Dataset excerpts:

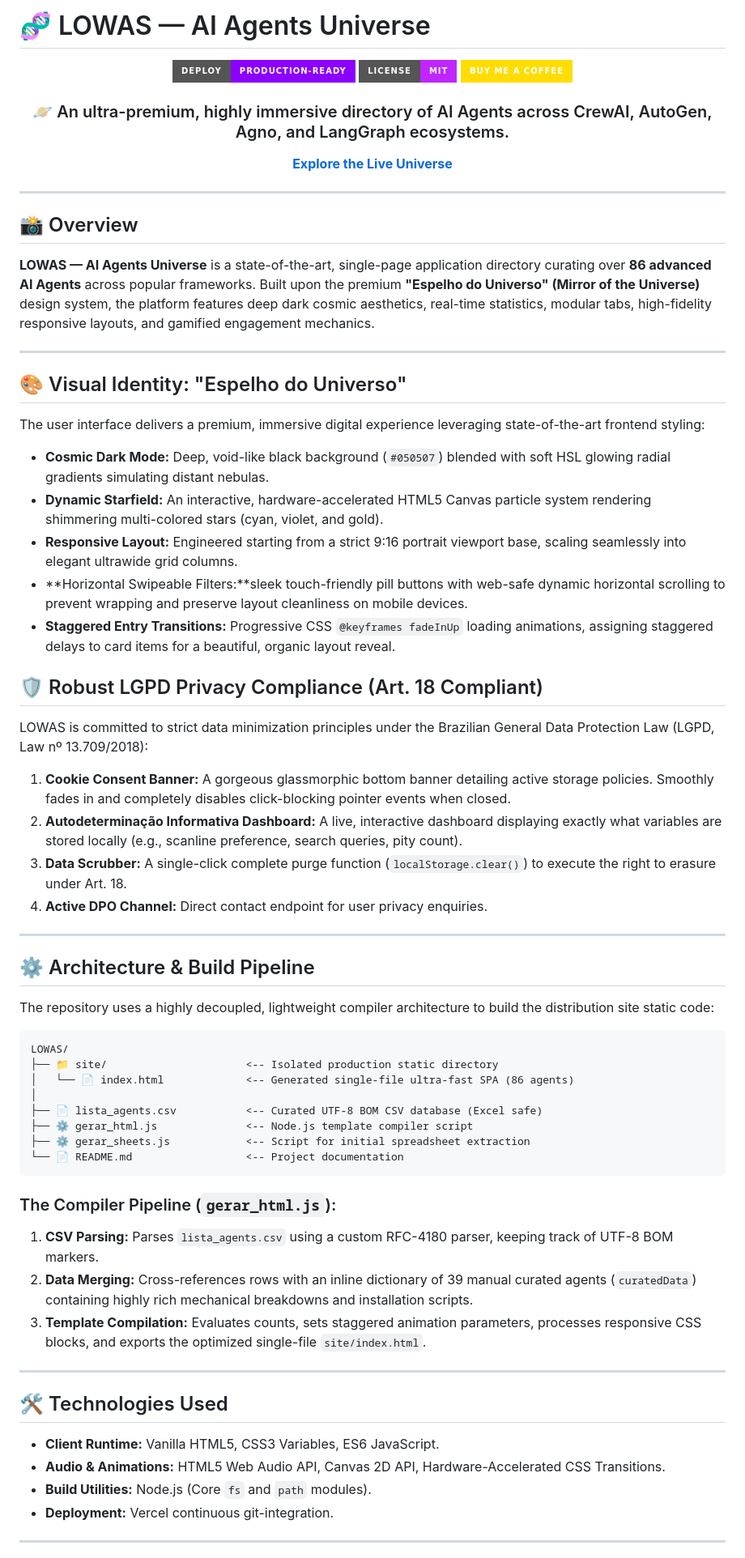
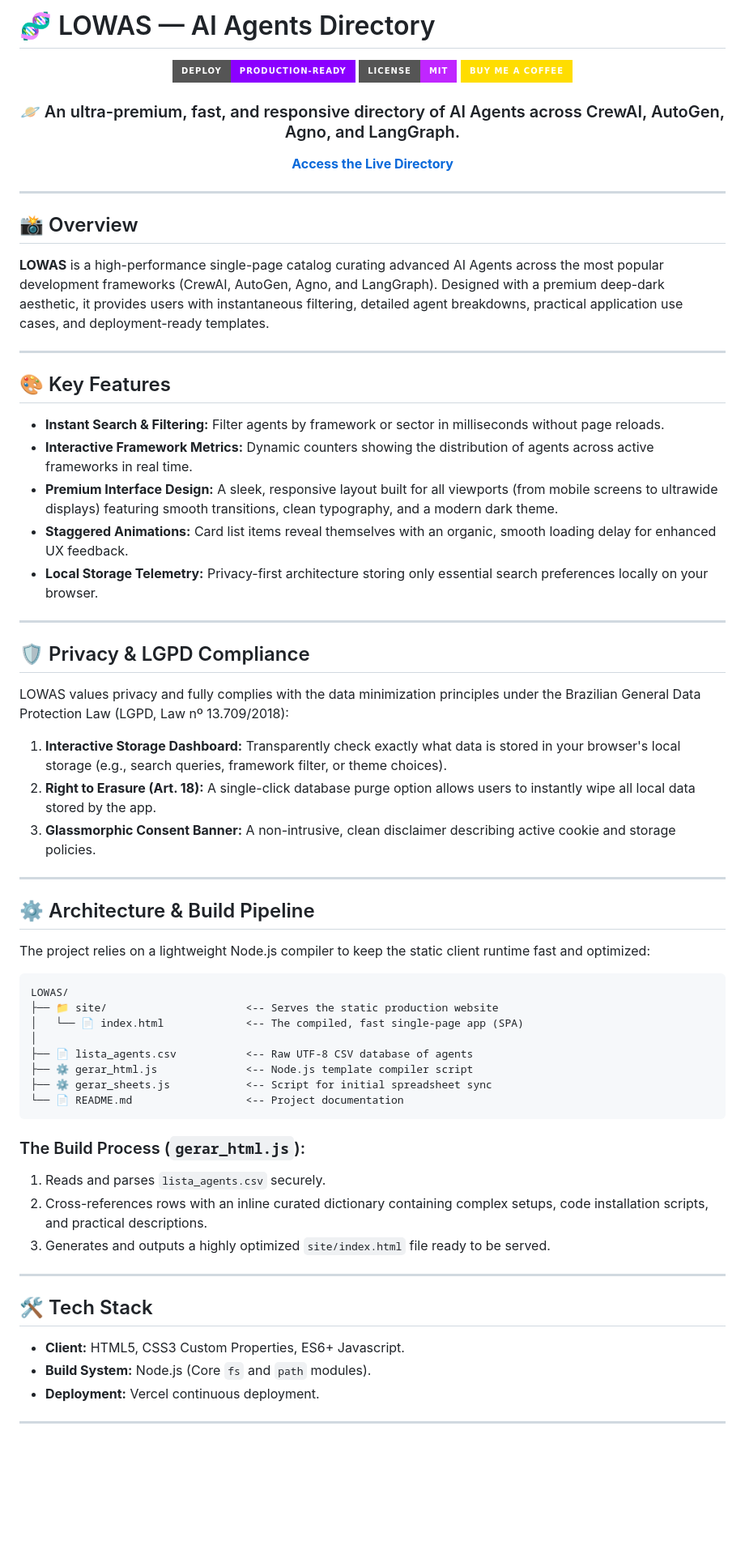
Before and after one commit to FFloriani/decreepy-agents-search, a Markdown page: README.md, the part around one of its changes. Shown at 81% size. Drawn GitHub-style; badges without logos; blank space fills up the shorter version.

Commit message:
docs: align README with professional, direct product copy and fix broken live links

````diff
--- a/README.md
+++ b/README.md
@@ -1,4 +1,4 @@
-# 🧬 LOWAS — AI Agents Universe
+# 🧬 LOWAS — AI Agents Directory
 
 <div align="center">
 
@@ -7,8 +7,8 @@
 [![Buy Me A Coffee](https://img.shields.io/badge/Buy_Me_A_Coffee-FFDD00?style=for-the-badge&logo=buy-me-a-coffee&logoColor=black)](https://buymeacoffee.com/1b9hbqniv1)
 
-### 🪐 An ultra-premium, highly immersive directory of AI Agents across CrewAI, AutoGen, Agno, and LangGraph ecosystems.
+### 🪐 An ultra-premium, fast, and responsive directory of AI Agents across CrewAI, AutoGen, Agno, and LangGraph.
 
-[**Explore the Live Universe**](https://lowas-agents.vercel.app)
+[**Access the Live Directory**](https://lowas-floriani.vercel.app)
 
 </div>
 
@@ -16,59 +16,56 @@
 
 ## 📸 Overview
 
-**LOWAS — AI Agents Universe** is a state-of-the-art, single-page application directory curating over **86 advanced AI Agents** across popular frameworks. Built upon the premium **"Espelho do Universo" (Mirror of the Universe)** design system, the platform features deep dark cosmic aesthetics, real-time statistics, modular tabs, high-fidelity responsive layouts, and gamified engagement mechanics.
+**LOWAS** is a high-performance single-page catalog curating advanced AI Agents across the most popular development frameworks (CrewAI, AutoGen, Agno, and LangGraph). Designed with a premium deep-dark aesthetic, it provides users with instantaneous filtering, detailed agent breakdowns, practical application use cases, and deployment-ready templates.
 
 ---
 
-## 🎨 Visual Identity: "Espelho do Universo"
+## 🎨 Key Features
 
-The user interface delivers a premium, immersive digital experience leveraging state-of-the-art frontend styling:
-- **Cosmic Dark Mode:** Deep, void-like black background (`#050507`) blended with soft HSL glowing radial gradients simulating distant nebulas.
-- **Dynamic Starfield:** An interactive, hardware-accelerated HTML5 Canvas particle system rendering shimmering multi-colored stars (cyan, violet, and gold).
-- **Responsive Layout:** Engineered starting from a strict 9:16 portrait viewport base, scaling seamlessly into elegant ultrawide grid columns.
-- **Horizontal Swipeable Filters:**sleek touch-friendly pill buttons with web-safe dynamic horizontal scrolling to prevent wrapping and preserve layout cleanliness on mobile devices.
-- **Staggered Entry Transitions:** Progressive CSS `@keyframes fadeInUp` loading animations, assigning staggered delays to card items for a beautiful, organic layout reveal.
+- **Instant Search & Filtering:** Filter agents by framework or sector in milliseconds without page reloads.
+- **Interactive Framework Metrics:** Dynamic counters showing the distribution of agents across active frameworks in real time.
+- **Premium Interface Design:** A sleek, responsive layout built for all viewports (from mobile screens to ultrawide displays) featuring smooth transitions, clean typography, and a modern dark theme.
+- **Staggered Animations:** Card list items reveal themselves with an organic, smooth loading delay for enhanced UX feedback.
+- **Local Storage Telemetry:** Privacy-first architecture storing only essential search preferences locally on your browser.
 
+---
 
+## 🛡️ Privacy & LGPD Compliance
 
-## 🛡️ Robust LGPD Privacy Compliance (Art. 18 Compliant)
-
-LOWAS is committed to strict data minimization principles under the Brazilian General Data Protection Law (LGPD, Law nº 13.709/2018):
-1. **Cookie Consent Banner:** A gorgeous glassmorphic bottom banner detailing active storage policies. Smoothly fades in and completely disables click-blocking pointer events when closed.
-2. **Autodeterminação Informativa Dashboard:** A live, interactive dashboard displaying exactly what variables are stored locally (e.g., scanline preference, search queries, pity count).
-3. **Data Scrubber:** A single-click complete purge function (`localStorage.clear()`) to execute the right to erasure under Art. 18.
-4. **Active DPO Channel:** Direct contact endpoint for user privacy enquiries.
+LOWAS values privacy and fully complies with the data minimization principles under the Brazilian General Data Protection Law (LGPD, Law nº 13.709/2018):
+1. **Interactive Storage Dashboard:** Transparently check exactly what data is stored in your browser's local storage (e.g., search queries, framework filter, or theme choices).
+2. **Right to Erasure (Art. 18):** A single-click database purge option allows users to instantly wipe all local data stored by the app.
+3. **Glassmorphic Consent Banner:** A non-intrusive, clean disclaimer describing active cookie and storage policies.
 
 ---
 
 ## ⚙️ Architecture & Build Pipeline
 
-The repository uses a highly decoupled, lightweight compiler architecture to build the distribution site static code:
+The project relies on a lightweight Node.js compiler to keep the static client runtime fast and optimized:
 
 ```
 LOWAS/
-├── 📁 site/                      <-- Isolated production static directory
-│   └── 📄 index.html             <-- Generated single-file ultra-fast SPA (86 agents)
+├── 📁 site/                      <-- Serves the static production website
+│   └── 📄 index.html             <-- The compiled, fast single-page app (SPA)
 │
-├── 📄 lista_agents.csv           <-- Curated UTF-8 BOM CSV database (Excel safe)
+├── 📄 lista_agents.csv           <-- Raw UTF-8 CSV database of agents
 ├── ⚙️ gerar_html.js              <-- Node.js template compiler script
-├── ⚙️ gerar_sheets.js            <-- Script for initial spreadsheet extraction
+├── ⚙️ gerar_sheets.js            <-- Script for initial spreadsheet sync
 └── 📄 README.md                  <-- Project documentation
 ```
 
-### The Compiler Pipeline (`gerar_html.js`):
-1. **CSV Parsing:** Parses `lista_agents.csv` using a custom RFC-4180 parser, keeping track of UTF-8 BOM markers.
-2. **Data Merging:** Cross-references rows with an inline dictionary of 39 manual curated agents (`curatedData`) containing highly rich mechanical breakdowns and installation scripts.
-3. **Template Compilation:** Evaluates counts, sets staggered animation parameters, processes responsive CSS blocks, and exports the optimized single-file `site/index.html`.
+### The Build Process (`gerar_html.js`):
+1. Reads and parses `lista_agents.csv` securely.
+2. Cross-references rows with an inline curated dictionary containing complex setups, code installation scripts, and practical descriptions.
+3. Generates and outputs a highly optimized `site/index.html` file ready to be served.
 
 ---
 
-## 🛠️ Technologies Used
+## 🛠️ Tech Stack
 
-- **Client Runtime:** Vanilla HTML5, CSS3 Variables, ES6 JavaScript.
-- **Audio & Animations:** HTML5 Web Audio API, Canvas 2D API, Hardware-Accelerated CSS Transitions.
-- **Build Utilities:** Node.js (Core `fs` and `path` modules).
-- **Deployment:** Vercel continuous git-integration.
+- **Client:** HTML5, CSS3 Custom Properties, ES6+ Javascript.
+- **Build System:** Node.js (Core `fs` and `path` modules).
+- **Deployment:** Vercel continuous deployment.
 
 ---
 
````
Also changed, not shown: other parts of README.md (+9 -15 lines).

■ Your objective: Given the data above, which lines hold the string "LGPD"? Return them.

■ Your solution:
+## 🛡️ Privacy & LGPD Compliance
-## 🛡️ Robust LGPD Privacy Compliance (Art. 18 Compliant)
-LOWAS is committed to strict data minimization principles under the Brazilian General Data Protection Law (LGPD, Law nº 13.709/2018):
+LOWAS values privacy and fully complies with the data minimization principles under the Brazilian General Data Protection Law (LGPD, Law nº 13.709/2018):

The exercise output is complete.